* [Entries taken from a collection]
►

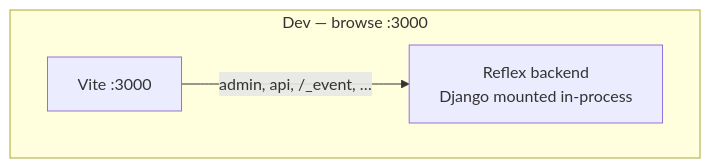
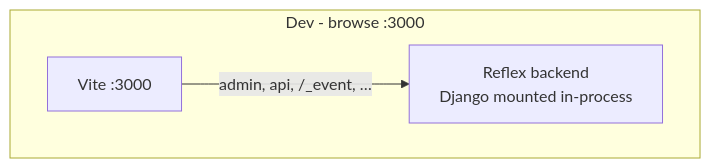
One commit to web7ai/reflex-django changed the diagram in docs/routing.md. Above: the diagram before and after it, drawn with Mermaid. The commit also changed 17 other files, not shown here.

Commit message:
docs: refine documentation for clarity and consistency, addressing formatting issues and enhancing explanations throughout various sections, including architecture, deployment, and state management

````diff
--- a/docs/routing.md
+++ b/docs/routing.md
@@ -18,8 +18,8 @@
 ```mermaid
 flowchart TB
-  subgraph dev [Dev — browse :3000]
+  subgraph dev [Dev  -  browse :3000]
     Vite[Vite :3000]
     ReflexBE[Reflex backend\nDjango mounted in-process]
     Vite -->|"admin, api, /_event, …"| ReflexBE
   end
 ```
````
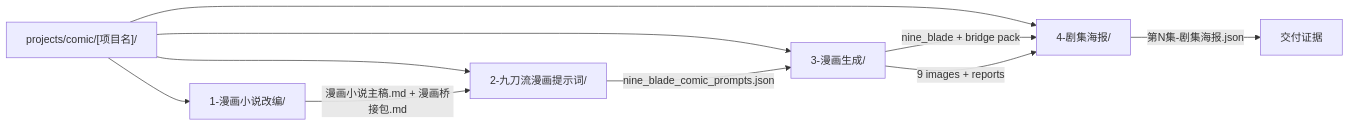
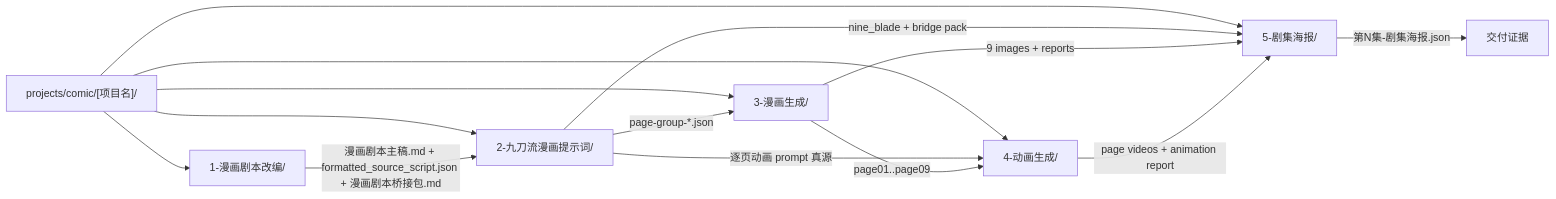
The second of 3 diagrams in .agents/skills/comic/SKILL.md (ZEN-VOID/AI-CUT), drawn with Mermaid before and after one commit. The commit also changed other lines of this file and 151 other files, not shown here.

````diff
--- a/.agents/skills/comic/SKILL.md
+++ b/.agents/skills/comic/SKILL.md
@@ -62,12 +65,16 @@
 ```mermaid
 flowchart LR
-    A["projects/comic/[项目名]/"] --> B["1-漫画小说改编/"]
+    A["projects/comic/[项目名]/"] --> B["1-漫画剧本改编/"]
     A --> C["2-九刀流漫画提示词/"]
     A --> D["3-漫画生成/"]
-    A --> E["4-剧集海报/"]
-    B -->|"漫画小说主稿.md + 漫画桥接包.md"| C
-    C -->|"nine_blade_comic_prompts.json"| D
-    D -->|"nine_blade + bridge pack"| E
-    D -->|"9 images + reports"| E
-    E -->|"第N集-剧集海报.json"| F["交付证据"]
+    A --> E["4-动画生成/"]
+    A --> F["5-剧集海报/"]
+    B -->|"漫画剧本主稿.md + formatted_source_script.json + 漫画剧本桥接包.md"| C
+    C -->|"page-group-*.json"| D
+    C -->|"逐页动画 prompt 真源"| E
+    D -->|"page01..page09"| E
+    C -->|"nine_blade + bridge pack"| F
+    D -->|"9 images + reports"| F
+    E -->|"page videos + animation report"| F
+    F -->|"第N集-剧集海报.json"| G["交付证据"]
 ```
````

◄

* [Exercise goal] Please copy the preceding records exactly and omit the images.

* [Finished exercise]
One commit to web7ai/reflex-django changed the diagram in docs/routing.md. Above: the diagram before and after it, drawn with Mermaid. The commit also changed 17 other files, not shown here.

Commit message:
docs: refine documentation for clarity and consistency, addressing formatting issues and enhancing explanations throughout various sections, including architecture, deployment, and state management

````diff
--- a/docs/routing.md
+++ b/docs/routing.md
@@ -18,8 +18,8 @@
 ```mermaid
 flowchart TB
-  subgraph dev [Dev — browse :3000]
+  subgraph dev [Dev  -  browse :3000]
     Vite[Vite :3000]
     ReflexBE[Reflex backend\nDjango mounted in-process]
     Vite -->|"admin, api, /_event, …"| ReflexBE
   end
 ```
````
The second of 3 diagrams in .agents/skills/comic/SKILL.md (ZEN-VOID/AI-CUT), drawn with Mermaid before and after one commit. The commit also changed other lines of this file and 151 other files, not shown here.

````diff
--- a/.agents/skills/comic/SKILL.md
+++ b/.agents/skills/comic/SKILL.md
@@ -62,12 +65,16 @@
 ```mermaid
 flowchart LR
-    A["projects/comic/[项目名]/"] --> B["1-漫画小说改编/"]
+    A["projects/comic/[项目名]/"] --> B["1-漫画剧本改编/"]
     A --> C["2-九刀流漫画提示词/"]
     A --> D["3-漫画生成/"]
-    A --> E["4-剧集海报/"]
-    B -->|"漫画小说主稿.md + 漫画桥接包.md"| C
-    C -->|"nine_blade_comic_prompts.json"| D
-    D -->|"nine_blade + bridge pack"| E
-    D -->|"9 images + reports"| E
-    E -->|"第N集-剧集海报.json"| F["交付证据"]
+    A --> E["4-动画生成/"]
+    A --> F["5-剧集海报/"]
+    B -->|"漫画剧本主稿.md + formatted_source_script.json + 漫画剧本桥接包.md"| C
+    C -->|"page-group-*.json"| D
+    C -->|"逐页动画 prompt 真源"| E
+    D -->|"page01..page09"| E
+    C -->|"nine_blade + bridge pack"| F
+    D -->|"9 images + reports"| F
+    E -->|"page videos + animation report"| F
+    F -->|"第N集-剧集海报.json"| G["交付证据"]
 ```
````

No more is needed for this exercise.